> _WORK REQUIRED_:
In your reply, print every line of the listing exactly and omit all images.

> _ENTRIES PROVIDED_:
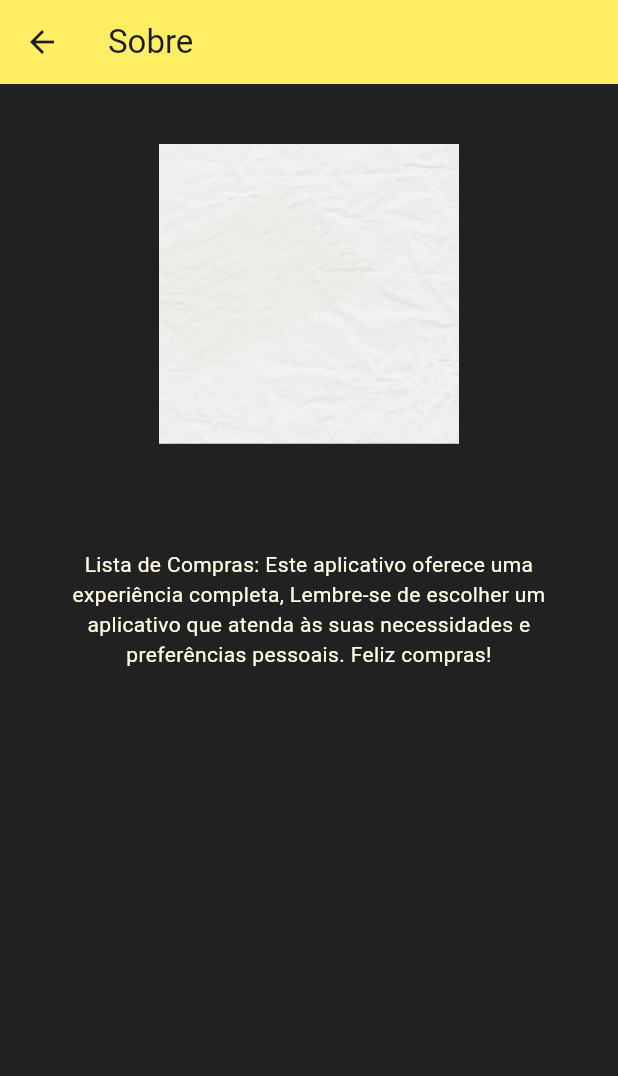
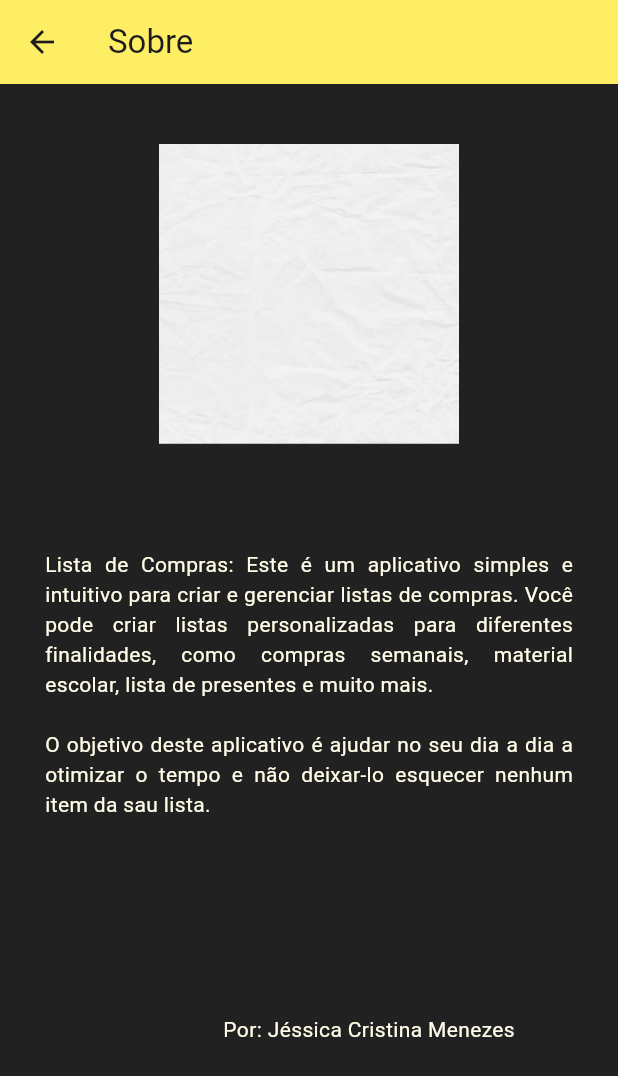
Before and after one commit to menezesjessicacristina/P1Plotze, a Flutter app: the SobreView screen opened directly, on a phone screen of 412 x 824 dp. Shown: the top 1076 px of the screen. Run offline on Flutter 3.47's test engine with Material 3 defaults, Android fonts, the phone set to English and light mode, and no system bars; our stand-ins replace device_preview.

Commit message:
Alterações

```diff
--- a/lib/main.dart
+++ b/lib/main.dart
@@ -2,7 +2,9 @@
 
 import 'package:device_preview/device_preview.dart';
 import 'package:flutter/material.dart';
+import 'package:meu_login/views/itens_view.dart';
 import 'package:meu_login/views/principal_view.dart';
+import 'package:meu_login/views/sobre_view.dart';
 
 void main() {
   runApp(
@@ -21,7 +23,7 @@ class MainApp extends StatelessWidget {
     return MaterialApp(
       debugShowCheckedModeBanner: false,
       title: 'Meu App',
-      home: PrincipalView(),
+      home: ItensView(nomeLista: 'Material Escolar',),
     );
   }
 }
--- a/lib/views/sobre_view.dart
+++ b/lib/views/sobre_view.dart
@@ -33,9 +33,17 @@ class _SobreViewState extends State<SobreView> {
             Padding(
               padding: const EdgeInsets.symmetric(horizontal: 30, vertical: 30),
               child: Text(
-                  'Lista de Compras: Este aplicativo oferece uma experiência completa, Lembre-se de escolher um aplicativo que atenda às suas necessidades e preferências pessoais. Feliz compras! ',
+                  'Lista de Compras: Este é um aplicativo simples e intuitivo para criar e gerenciar listas de compras. Você pode criar listas personalizadas para diferentes finalidades, como compras semanais, material escolar, lista de presentes e muito mais. \n\nO objetivo deste aplicativo é ajudar no seu dia a dia a otimizar o tempo e não deixar-lo esquecer nenhum item da sau lista. ',
                   style: TextStyle(color: Colors.yellow[50]),
-                  textAlign: TextAlign.center),
+                  textAlign: TextAlign.justify),
+            ),
+
+            Padding(
+              padding:
+                  const EdgeInsets.only(left: 80, top: 100),
+              child: Text('Por: Jéssica Cristina Menezes',
+                  style: TextStyle(color: Colors.yellow[50]),
+                  ),
             )
           ]),
         ),
```
Also changed, not shown: lib/views/itens_view.dart (+37 -2 lines).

> _OUTPUT OF THE TASK_:
Before and after one commit to menezesjessicacristina/P1Plotze, a Flutter app: the SobreView screen opened directly, on a phone screen of 412 x 824 dp. Shown: the top 1076 px of the screen. Run offline on Flutter 3.47's test engine with Material 3 defaults, Android fonts, the phone set to English and light mode, and no system bars; our stand-ins replace device_preview.

Commit message:
Alterações

```diff
--- a/lib/main.dart
+++ b/lib/main.dart
@@ -2,7 +2,9 @@
 
 import 'package:device_preview/device_preview.dart';
 import 'package:flutter/material.dart';
+import 'package:meu_login/views/itens_view.dart';
 import 'package:meu_login/views/principal_view.dart';
+import 'package:meu_login/views/sobre_view.dart';
 
 void main() {
   runApp(
@@ -21,7 +23,7 @@ class MainApp extends StatelessWidget {
     return MaterialApp(
       debugShowCheckedModeBanner: false,
       title: 'Meu App',
-      home: PrincipalView(),
+      home: ItensView(nomeLista: 'Material Escolar',),
     );
   }
 }
--- a/lib/views/sobre_view.dart
+++ b/lib/views/sobre_view.dart
@@ -33,9 +33,17 @@ class _SobreViewState extends State<SobreView> {
             Padding(
               padding: const EdgeInsets.symmetric(horizontal: 30, vertical: 30),
               child: Text(
-                  'Lista de Compras: Este aplicativo oferece uma experiência completa, Lembre-se de escolher um aplicativo que atenda às suas necessidades e preferências pessoais. Feliz compras! ',
+                  'Lista de Compras: Este é um aplicativo simples e intuitivo para criar e gerenciar listas de compras. Você pode criar listas personalizadas para diferentes finalidades, como compras semanais, material escolar, lista de presentes e muito mais. \n\nO objetivo deste aplicativo é ajudar no seu dia a dia a otimizar o tempo e não deixar-lo esquecer nenhum item da sau lista. ',
                   style: TextStyle(color: Colors.yellow[50]),
-                  textAlign: TextAlign.center),
+                  textAlign: TextAlign.justify),
+            ),
+
+            Padding(
+              padding:
+                  const EdgeInsets.only(left: 80, top: 100),
+              child: Text('Por: Jéssica Cristina Menezes',
+                  style: TextStyle(color: Colors.yellow[50]),
+                  ),
             )
           ]),
         ),
```
Also changed, not shown: lib/views/itens_view.dart (+37 -2 lines).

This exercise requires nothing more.